Walking the streets here allows you to go back in time... if you ignore all of the people visiting the place.  Though there is much to see, and not nearly enough time to see it.

A citizen and his Briard
Once finished with Colonial Williamsburg, you can drive the Colonial Parkway to the Historic Jamestowne.  This is where a group of about 100 men and boys established the first European colony in North America.

This was primarily a business venture.  Established to make fortunes for wealthy men back in England.

The pioneer colonists needed to have the skills and daring to undertake such an adventure.  At first it did not go well.  Established as a fort, many of the early settlers succumbed to disease and the harsh conditions.  Later they met their demise at the hands of the natives.

Memorial Church
Much of this site includes the graves of those unfortunate souls who did not survive the first years of the colony.  A small and old church remains as a testament.  It is sobering to make out dates on gravestones from the 1700's.

Much of the park is busy with the excavation of these, mostly men an boys, and it is fascinating to read about how much they have learned about who was buried here, and what they know of them.

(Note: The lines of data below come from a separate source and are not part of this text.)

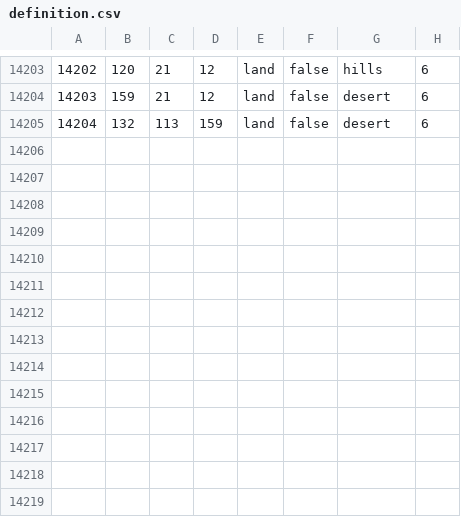
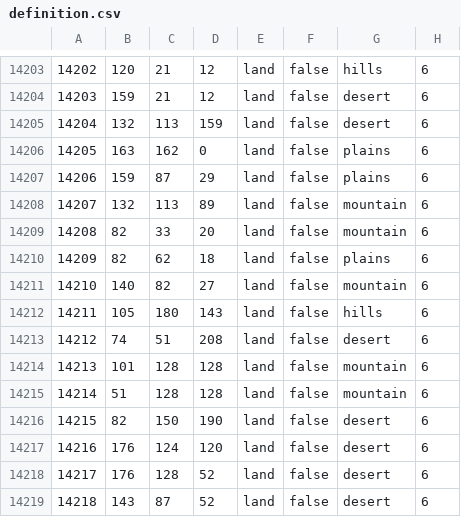
Before and after one commit to Gtym33/Kursach-Himiya, a CSV file: map/definition.csv, drawn as a sheet; only a part is shown, gaps mark what is left out; the diff names each change by its address in the sheet, - before the commit and + after, or states it on an @@ line.

```diff
--- a/map/definition.csv
+++ b/map/definition.csv
+row 14206: 14205 | 163 | 162 | 0 | land | false | plains | 6
+row 14207: 14206 | 159 | 87 | 29 | land | false | plains | 6
+row 14208: 14207 | 132 | 113 | 89 | land | false | mountain | 6
+row 14209: 14208 | 82 | 33 | 20 | land | false | mountain | 6
+row 14210: 14209 | 82 | 62 | 18 | land | false | plains | 6
+row 14211: 14210 | 140 | 82 | 27 | land | false | mountain | 6
+row 14212: 14211 | 105 | 180 | 143 | land | false | hills | 6
+row 14213: 14212 | 74 | 51 | 208 | land | false | desert | 6
+row 14214: 14213 | 101 | 128 | 128 | land | false | mountain | 6
+row 14215: 14214 | 51 | 128 | 128 | land | false | mountain | 6
+row 14216: 14215 | 82 | 150 | 190 | land | false | desert | 6
+row 14217: 14216 | 176 | 124 | 120 | land | false | desert | 6
+row 14218: 14217 | 176 | 128 | 52 | land | false | desert | 6
+row 14219: 14218 | 143 | 87 | 52 | land | false | desert | 6
```
Also changed, not shown: 32 other files.
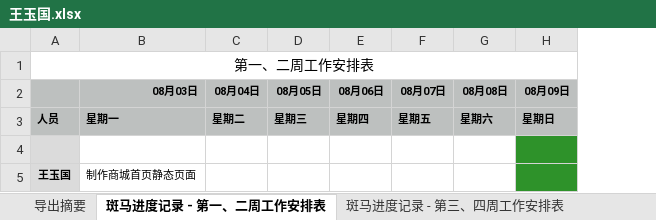
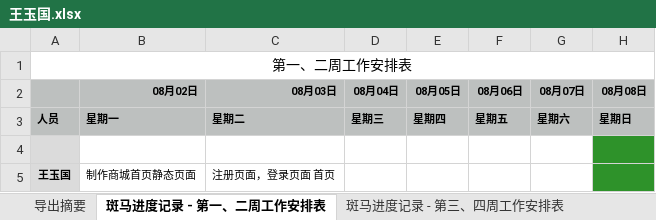
Before and after one commit to h136799711/201507banma, an Excel workbook: Document/进度/王玉国.xlsx, sheet 斑马进度记录 - 第一、二周工作安排表, drawn as a sheet; values as stored, in another font and other column widths than the file's, no borders; removed rows and columns are numbered as before the commit, all else as after; the diff names each change by its address in the sheet, - before the commit and + after, or states it on an @@ line.

```diff
--- a/Document/进度/王玉国.xlsx (sheet 斑马进度记录 - 第一、二周工作安排表)
+++ b/Document/进度/王玉国.xlsx (sheet 斑马进度记录 - 第一、二周工作安排表)
+column C (08月03日), rows 3-5: 星期二 |  | 注册页面，登录页面 首页
-column H (08月09日), row 3: 星期日
-B2: 08月03日
+B2: 08月02日
-D3 (08月04日): 星期二
+D3 (08月04日): 星期三
-E3 (08月05日): 星期三
+E3 (08月05日): 星期四
-F3 (08月06日): 星期四
+F3 (08月06日): 星期五
-G3 (08月07日): 星期五
+G3 (08月07日): 星期六
-H3 (08月08日): 星期六
+H3 (08月08日): 星期日
-H4:H5 fill: none
+H4:H5 fill: #2E922A
```
Also changed, not shown: sheet 工作表 1 - 第一、二周工作安排表, sheet 斑马进度记录 - 第五、六周工作安排表, sheet 斑马进度记录 - 第七、八周工作安排表, sheet 斑马进度记录 - 第三、四周工作安排表, charts or pictures.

It was also here that a troubled history began with the European's relationship with the Native Americans.  Captain John Smith credits Pocahontas with saving his life.  She was the daughter of Powhatan, the principle chief.  Later she was kidnapped, at seventeen years of age, later marrying her kidnapper.  She was taken to London, to be presented to society.  She died there at age twenty-one.


It was in 1619 that the first Africans were recorded in the colony and marking the begining of English slavery in North America.  Nine miles, and so many years.  So much to think about.

Tercentenary Monument

Tuesday, March 7, 2017

Assateague Island National Seashore

One of the first books that I remember reading was Misty of Chincoteague, a children's classic written by Marguerite Henry.  My grandma Page suggested I read it.  I was not much of a reader back then, but the image of swimming ponies captured me.  I think that it was then that I began planning on how I could get a pony.

While I never got the pony, I had always wanted to visit the Island.  I first did so twenty years ago while I spent some extended time in Virginia.  Virginia, by the way, where many here still refer to the Civil War as the War of Northern Aggression!

After picking up AIROSMITH, we selected Chincoteagure Island as our first stop.  It was a four and half hour drive from Lakewood New Jersey and seemed to be a perfect shake down drive.
Tall Pines Harbor Waterfront Campground

Pocomoke Sound
Several weeks ago we began looking for a suitable park where we could stay.  We quickly learned the "seasonal" nature of the area.  A lesson reinforced by the cold front, driven by cold hard winds, that followed us from New Jersey.  We found a park, Tall Pines Harbor Waterfront Campground, that opened March 1st before any of the others on the island.

We arrived on March 3rd.  AIROSMITH's furnace got a good workout for the three nights we stayed.  The park was virtually empty leaving us almost by ourselves.

Tall Pines

We were staying about twenty minutes from the Virginia side of the Assateague Island National Seashore, where one can access Chincoteague Island.

We missed the spring pony round up which occurs later in April.  The Annual Pony Swim  takes place in July.  The wild pony herd is managed by the Chicoteague Volunteer Fire Company (Home of the Saltwater Cowboys) as a fundraiser.  They manage about 150 pony's of the southern herd on the Island.

We spent a day exploring the Island, starting at the Tom's Cove Visitors Center.  While standing on the beach, cold wind blowing, it struck us how fortunate we are that within the span of several short weeks we have set foot in both the Pacific and Atlantic Oceans.
Atlantic Ocean
Wild Ponies

We walked the mile and a half Woodland Trail, where we saw a half dozen ponies that came out from the shelter of the woods if only for a few minutes.

Followed by a drive along the Wildlife Loop, seeing many water birds including several Great Blue Herons.

Snow Goose Pool

Assateague Light House
We took a final walk to visit the Assateague Light House, before returning back to camp, and the shelter of AIROSMITH.